After each use, rinse your underwear in cold water as soon as possible (aka, while the discharge is still moist). This will help to prevent the fluid from setting into the fabric and staining it while you wait for laundry day. You can also soak the underwear in cold water with a little bit of mild laundry detergent before washing them on a cold, gentle cycle.
When they come out of the wash, it’s best to avoid using a machine dryer. Air dry your underwear away from direct sunlight, and preferably on a flat surface, to avoid bleaching and discolouration over time.
I think my underwear is already starting to stain, what do I do?
There will be some days that you experience heavier discharge than others, maybe because you’re ovulating, or because you’ve recently had sex. Whatever the reason, a simple rinse and wash might not cut it.
Enzymatic stain removers are a great way to break down discharge. Try spraying some directly onto the affected area prior to washing. If your underwear have already started to get a little crusty, go ahead and soak them in warm water with the enzymatic spray for a couple of hours, and then gently brush away the discharge with a spare toothbrush before machine washing (but maybe think about labelling the brush afterwards).
Hydrogen peroxide is also widely used as a multipurpose stain remover. Simply rinse your underwear in cold water, add a small amount of peroxide to the stained area/s, and then machine wash.
If you’re after something more natural, or you just don’t have any stain removers on hand, baking soda, fresh lemon juice or a pinch of salt are also great home remedies. Rinse the affected area, add your ingredient of choice, and gently rub it in. You can leave the formula on for a little while or repeat this process (depending on the severity of the stain), but remember to rinse it off before chucking your underwear in the wash.
Remember: different fabrics will have different care instructions, so don’t forget to double-check them beforehand. Hydrogen peroxide, lemon juice and salt are all best used on light-coloured underwear only, as they naturally bleach darker fabrics.
Things to avoid
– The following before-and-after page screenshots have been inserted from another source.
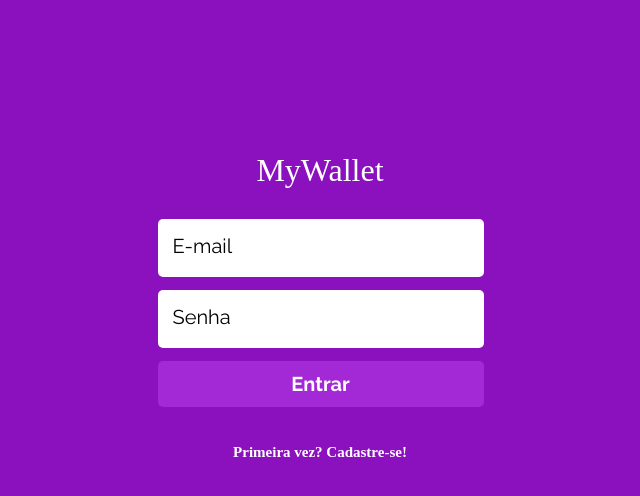
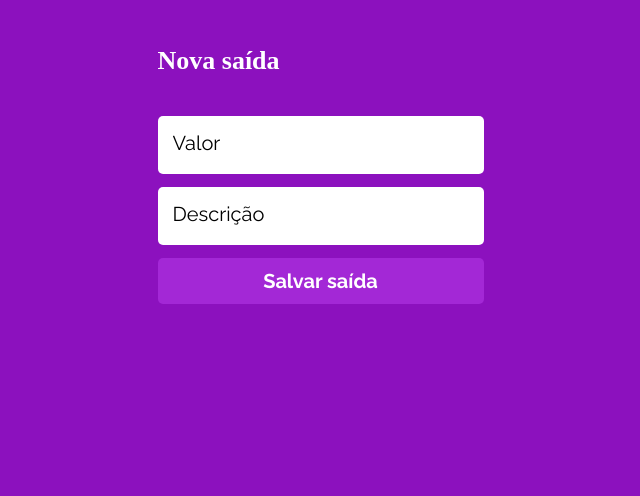
Before and after one commit to guilhiz/My-Wallet, a React (Create React App) app: page /nova-saida in a window 1280 px wide. Shown: the top 496 px of the page, without its empty margins (320-960 px from the left). Built offline with nearby package versions, Linux system fonts and the light colour scheme; a web font is replaced by a local one.

Commit message:
feat: New Expense page layout completed

```diff
--- /dev/null
+++ b/src/pages/NewExpense/index.jsx
@@ -0,0 +1,22 @@
+import React from "react";
+import { Link } from "react-router-dom";
+import * as S from './styles';
+
+function NewExpense() {
+  return (
+    <S.Container>
+      <S.Content>
+        <h2>Nova saída</h2>
+        <form action="">
+          <input type="text" name="value" placeholder="Valor" />
+          <input type="text" name="Description" placeholder="Descrição" />
+          <Link to={"/home"}>
+          <button type="submit">Salvar saída</button>
+          </Link>
+        </form>
+      </S.Content>
+    </S.Container>
+  );
+}
+
+export default NewExpense;
--- /dev/null
+++ b/src/pages/NewExpense/styles.js
@@ -0,0 +1,18 @@
+import styled from "styled-components";
+
+export const Container = styled.div`
+  width: 375px;
+  height: 667px;
+  padding: 25px;
+  margin: 0px auto;
+`;
+
+export const Content = styled.div`
+  display: flex;
+  flex-direction: column;
+  width: 100%;
+
+  h2 {
+    margin: 20px 0px 40px;
+  }
+`;
--- a/src/routes/index.js
+++ b/src/routes/index.js
@@ -7,6 +7,7 @@ import SignIn from "../pages/SignIn";
 import SignUp from "../pages/SignUp";
 import Home from "../pages/Home";
 import NewIncome from "../pages/NewIncome";
+import NewExpense from "../pages/NewExpense";
 
 export function RouteProvider() {
   return (
@@ -18,7 +19,7 @@ export function RouteProvider() {
           <Route path="/cadastro" element={<SignUp />} />
           <Route path="/home" element={<Home />} />
           <Route path="/nova-entrada" element={<NewIncome />} />
-          <Route path="/nova-saida" element={<SignIn />} />
+          <Route path="/nova-saida" element={<NewExpense />} />
         </Routes>
       </ThemeProvider>
     </Router>
```
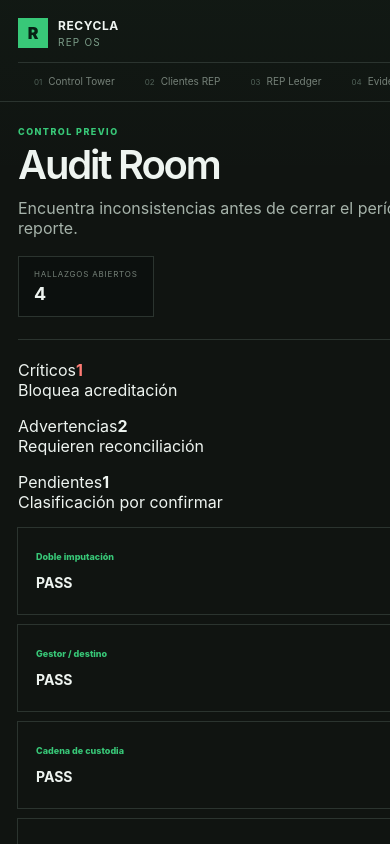
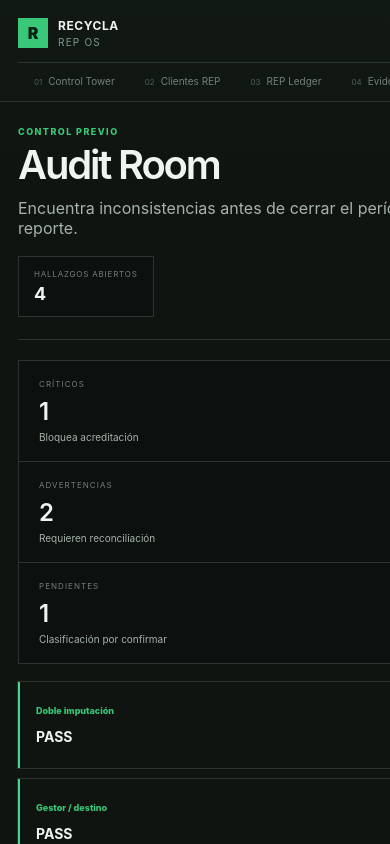
Before and after one commit to traviscomber/recycla, a Next.js app: page /audit in a window 390 px wide. Shown: the top 844 px of the page. Built offline with nearby package versions, Linux system fonts and the light colour scheme.

Commit message:
ui: add decision strips and report gate system

```diff
--- a/src/app/globals.css
+++ b/src/app/globals.css
@@ -168,3 +168,57 @@ h3{font-size:16px;font-weight:650;letter-spacing:-.012em}
   .stage{padding:13px 0}
   .path{grid-template-columns:1fr}.path span{border-right:0;border-bottom:1px solid var(--line)}.path span:last-child{border-bottom:0}
 }
+
+
+/* Decision-first operational surfaces */
+.decisionStrip{display:grid;grid-template-columns:repeat(3,1fr);border:1px solid var(--line);margin-bottom:18px;background:var(--surface-3)}
+.decisionStrip article{padding:18px 20px;border-right:1px solid var(--line)}
+.decisionStrip article:last-child{border-right:0}
+.decisionStrip span{display:block;color:var(--text-faint);font-size:8px;letter-spacing:.13em;text-transform:uppercase;margin-bottom:8px}
+.decisionStrip strong{display:block;font-size:24px;font-weight:620;letter-spacing:-.03em;color:var(--text)}
+.decisionStrip p{margin:5px 0 0;color:var(--text-soft);font-size:10px}
+.blockerPanel{display:flex;flex-direction:column}
+.blockerPanel .notReady{margin-top:auto}
+.auditCheck{position:relative}
+.auditCheck::before{content:"";position:absolute;left:0;top:0;bottom:0;width:2px;background:var(--line-strong)}
+.auditCheck-ok::before{background:var(--success)}
+.auditCheck-warning::before{background:var(--warning)}
+.auditCheck-critical::before{background:var(--danger)}
+.reportHero{display:grid;grid-template-columns:minmax(0,1.4fr) minmax(320px,.8fr);gap:0;border:1px solid var(--line);margin-bottom:18px}
+.reportState{padding:26px 28px;background:#271916;border-right:1px solid var(--line)}
+.reportState>span,.reportMetrics span{display:block;color:var(--text-faint);font-size:8px;letter-spacing:.13em;text-transform:uppercase}
+.reportState>strong{display:block;color:var(--danger);font-size:clamp(34px,4vw,60px);line-height:.95;letter-spacing:-.05em;margin:12px 0}
+.reportState p{margin:0;color:#baa7a2;max-width:720px;line-height:1.5}
+.reportMetrics{display:grid;grid-template-columns:1fr 1fr;background:var(--surface)}
+.reportMetrics article{padding:24px 20px;border-right:1px solid var(--line)}
+.reportMetrics article:last-child{border-right:0}
+.reportMetrics strong{display:block;font-size:26px;margin:10px 0 5px;letter-spacing:-.035em}
+.reportMetrics p{margin:0;color:var(--text-faint);font-size:10px}
+.gateRail{display:grid;grid-template-columns:repeat(5,1fr);border:1px solid var(--line);margin-bottom:18px;background:var(--surface)}
+.gate{display:flex;gap:12px;align-items:flex-start;padding:16px;border-right:1px solid var(--line);position:relative}
+.gate:last-child{border-right:0}
+.gate>span{font-size:8px;color:var(--text-faint);font-weight:800;letter-spacing:.08em}
+.gate strong{display:block;font-size:11px;color:var(--text)}
+.gate p{margin:3px 0 0;font-size:9px;color:var(--text-faint)}
+.gate-done{box-shadow:inset 0 2px 0 var(--success)}
+.gate-done>span{color:var(--success)}
+.gate-blocked{box-shadow:inset 0 2px 0 var(--danger);background:#1d1513}
+.gate-blocked>span,.gate-blocked p{color:var(--danger)}
+.gate-next{opacity:.68}
+@media(max-width:1100px){
+  .decisionStrip{grid-template-columns:1fr 1fr 1fr}
+  .reportHero{grid-template-columns:1fr}
+  .reportState{border-right:0;border-bottom:1px solid var(--line)}
+  .gateRail{grid-template-columns:repeat(3,1fr)}
+  .gate{border-bottom:1px solid var(--line)}
+}
+@media(max-width:640px){
+  .decisionStrip{grid-template-columns:1fr}
+  .decisionStrip article{border-right:0;border-bottom:1px solid var(--line)}
+  .decisionStrip article:last-child{border-bottom:0}
+  .reportMetrics{grid-template-columns:1fr}
+  .reportMetrics article{border-right:0;border-bottom:1px solid var(--line)}
+  .reportMetrics article:last-child{border-bottom:0}
+  .gateRail{grid-template-columns:1fr}
+  .gate{border-right:0}
+}
```
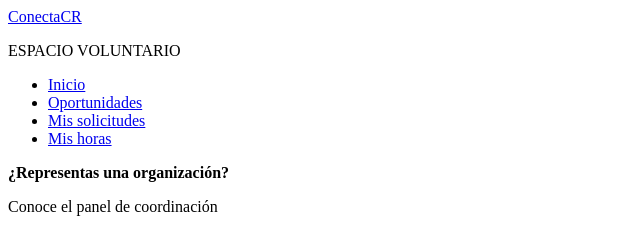
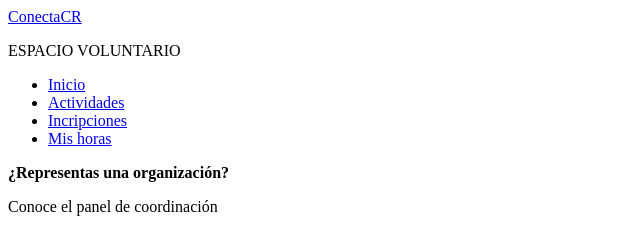
Before and after one commit to manbri34/conecta-voluntariado-cr-equipo02, a plain HTML site: page indexconecta.html in a window 1280 px wide. Shown: the top 229 px of the page, 0-640 px from the left. Drawn offline with Linux system fonts and the light colour scheme.

Commit message:
index update

```diff
--- a/indexconecta.html
+++ b/indexconecta.html
@@ -21,8 +21,8 @@
             <nav class="nav-principal">
                 <ul>
                     <li><a href="index.html" class="active">Inicio</a></li>
-                    <li><a href="oportunidades.html">Oportunidades</a></li>
-                    <li><a href="solicitudes.html">Mis solicitudes</a></li>
+                    <li><a href="actividades.html">Actividades</a></li>
+                    <li><a href="incripcion.html">Incripciones</a></li>
                     <li><a href="horas.html">Mis horas</a></li>
                 </ul>
             </nav>
```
It’s quite common for people to go down the pantyliner route to prevent bleaching. Pantyliners will create a physical barrier between your vulva and your underwear, and this can stop discharge from making contact with the fabric. But gynaecologists warn that regular use of panty liners can cause irritation and even contact dermatitis.
Another big no-no is using tampons to soak up your vaginal discharge. Wearing tampons when you’re not menstruating can lead to dryness, irritation and micro-tears when they’re eventually removed. Also, you’re far more likely to forget you’re wearing a tampon if you’re not on your period, which can heighten the risk of developing toxic shock syndrome.
Finally, don’t use a douche to try and prevent discharge. Your vagina is a self-cleaning organ. Inserting soap, water or feminine hygiene products can alter your natural pH and disrupt the delicate balance of bacteria. Douching increases the risk of developing yeast infections, bacterial vaginosis and STIs, which can (ironically) leave you with abnormal discharge.
For the most part, discharge is not only normal, it’s healthy. So instead of pretending it’s some gross, shameful secret that you need to hide, try these simple steps to help your lingerie to last longer.
For more information on cleaning different types of underwear, head here.
This article How to stop vaginal discharge from bleaching your underwear appeared first on Fashion Journal.